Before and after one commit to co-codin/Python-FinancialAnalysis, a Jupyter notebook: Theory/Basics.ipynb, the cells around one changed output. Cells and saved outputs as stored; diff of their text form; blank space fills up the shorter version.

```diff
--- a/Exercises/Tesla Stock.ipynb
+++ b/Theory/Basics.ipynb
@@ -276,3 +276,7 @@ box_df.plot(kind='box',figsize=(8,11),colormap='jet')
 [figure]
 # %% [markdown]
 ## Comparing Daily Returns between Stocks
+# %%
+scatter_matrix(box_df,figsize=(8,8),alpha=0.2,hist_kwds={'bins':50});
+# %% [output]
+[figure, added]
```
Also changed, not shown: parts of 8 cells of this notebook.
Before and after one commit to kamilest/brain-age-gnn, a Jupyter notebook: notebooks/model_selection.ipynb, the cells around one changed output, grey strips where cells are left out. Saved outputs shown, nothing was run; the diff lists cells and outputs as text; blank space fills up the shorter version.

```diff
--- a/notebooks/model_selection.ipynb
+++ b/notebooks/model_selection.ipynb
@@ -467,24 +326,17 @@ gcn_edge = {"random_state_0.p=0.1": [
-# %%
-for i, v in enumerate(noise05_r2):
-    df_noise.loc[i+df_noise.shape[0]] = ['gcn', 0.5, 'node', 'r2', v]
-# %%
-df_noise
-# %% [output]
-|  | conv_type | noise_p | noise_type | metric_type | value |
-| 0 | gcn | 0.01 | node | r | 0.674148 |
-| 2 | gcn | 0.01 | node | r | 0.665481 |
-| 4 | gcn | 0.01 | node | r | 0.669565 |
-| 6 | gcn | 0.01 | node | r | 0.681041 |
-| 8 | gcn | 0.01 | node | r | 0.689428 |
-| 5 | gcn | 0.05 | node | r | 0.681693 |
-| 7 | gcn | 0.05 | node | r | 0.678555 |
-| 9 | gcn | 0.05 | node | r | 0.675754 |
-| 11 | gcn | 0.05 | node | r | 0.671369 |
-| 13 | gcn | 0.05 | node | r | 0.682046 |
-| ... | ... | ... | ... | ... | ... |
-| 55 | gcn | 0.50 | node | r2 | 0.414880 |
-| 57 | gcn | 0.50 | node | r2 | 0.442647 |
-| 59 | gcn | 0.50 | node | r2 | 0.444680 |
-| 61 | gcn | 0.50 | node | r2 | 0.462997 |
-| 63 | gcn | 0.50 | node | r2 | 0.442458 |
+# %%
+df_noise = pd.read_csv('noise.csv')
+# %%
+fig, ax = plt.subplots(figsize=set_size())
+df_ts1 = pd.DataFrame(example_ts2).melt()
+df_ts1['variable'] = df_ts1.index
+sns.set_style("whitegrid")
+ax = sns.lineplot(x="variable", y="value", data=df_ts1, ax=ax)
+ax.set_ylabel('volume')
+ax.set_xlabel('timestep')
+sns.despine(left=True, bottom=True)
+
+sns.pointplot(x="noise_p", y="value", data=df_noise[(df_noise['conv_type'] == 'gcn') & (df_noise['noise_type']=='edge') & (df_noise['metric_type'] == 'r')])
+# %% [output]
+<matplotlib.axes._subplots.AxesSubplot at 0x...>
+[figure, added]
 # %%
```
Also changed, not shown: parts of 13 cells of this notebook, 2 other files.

◆ ASSIGNMENT:
Give every entry in the listing above again, exactly as written.

◆ WRITTEN SOLUTION:
Before and after one commit to co-codin/Python-FinancialAnalysis, a Jupyter notebook: Theory/Basics.ipynb, the cells around one changed output. Cells and saved outputs as stored; diff of their text form; blank space fills up the shorter version.

```diff
--- a/Exercises/Tesla Stock.ipynb
+++ b/Theory/Basics.ipynb
@@ -276,3 +276,7 @@ box_df.plot(kind='box',figsize=(8,11),colormap='jet')
 [figure]
 # %% [markdown]
 ## Comparing Daily Returns between Stocks
+# %%
+scatter_matrix(box_df,figsize=(8,8),alpha=0.2,hist_kwds={'bins':50});
+# %% [output]
+[figure, added]
```
Also changed, not shown: parts of 8 cells of this notebook.
Before and after one commit to kamilest/brain-age-gnn, a Jupyter notebook: notebooks/model_selection.ipynb, the cells around one changed output, grey strips where cells are left out. Saved outputs shown, nothing was run; the diff lists cells and outputs as text; blank space fills up the shorter version.

```diff
--- a/notebooks/model_selection.ipynb
+++ b/notebooks/model_selection.ipynb
@@ -467,24 +326,17 @@ gcn_edge = {"random_state_0.p=0.1": [
-# %%
-for i, v in enumerate(noise05_r2):
-    df_noise.loc[i+df_noise.shape[0]] = ['gcn', 0.5, 'node', 'r2', v]
-# %%
-df_noise
-# %% [output]
-|  | conv_type | noise_p | noise_type | metric_type | value |
-| 0 | gcn | 0.01 | node | r | 0.674148 |
-| 2 | gcn | 0.01 | node | r | 0.665481 |
-| 4 | gcn | 0.01 | node | r | 0.669565 |
-| 6 | gcn | 0.01 | node | r | 0.681041 |
-| 8 | gcn | 0.01 | node | r | 0.689428 |
-| 5 | gcn | 0.05 | node | r | 0.681693 |
-| 7 | gcn | 0.05 | node | r | 0.678555 |
-| 9 | gcn | 0.05 | node | r | 0.675754 |
-| 11 | gcn | 0.05 | node | r | 0.671369 |
-| 13 | gcn | 0.05 | node | r | 0.682046 |
-| ... | ... | ... | ... | ... | ... |
-| 55 | gcn | 0.50 | node | r2 | 0.414880 |
-| 57 | gcn | 0.50 | node | r2 | 0.442647 |
-| 59 | gcn | 0.50 | node | r2 | 0.444680 |
-| 61 | gcn | 0.50 | node | r2 | 0.462997 |
-| 63 | gcn | 0.50 | node | r2 | 0.442458 |
+# %%
+df_noise = pd.read_csv('noise.csv')
+# %%
+fig, ax = plt.subplots(figsize=set_size())
+df_ts1 = pd.DataFrame(example_ts2).melt()
+df_ts1['variable'] = df_ts1.index
+sns.set_style("whitegrid")
+ax = sns.lineplot(x="variable", y="value", data=df_ts1, ax=ax)
+ax.set_ylabel('volume')
+ax.set_xlabel('timestep')
+sns.despine(left=True, bottom=True)
+
+sns.pointplot(x="noise_p", y="value", data=df_noise[(df_noise['conv_type'] == 'gcn') & (df_noise['noise_type']=='edge') & (df_noise['metric_type'] == 'r')])
+# %% [output]
+<matplotlib.axes._subplots.AxesSubplot at 0x...>
+[figure, added]
 # %%
```
Also changed, not shown: parts of 13 cells of this notebook, 2 other files.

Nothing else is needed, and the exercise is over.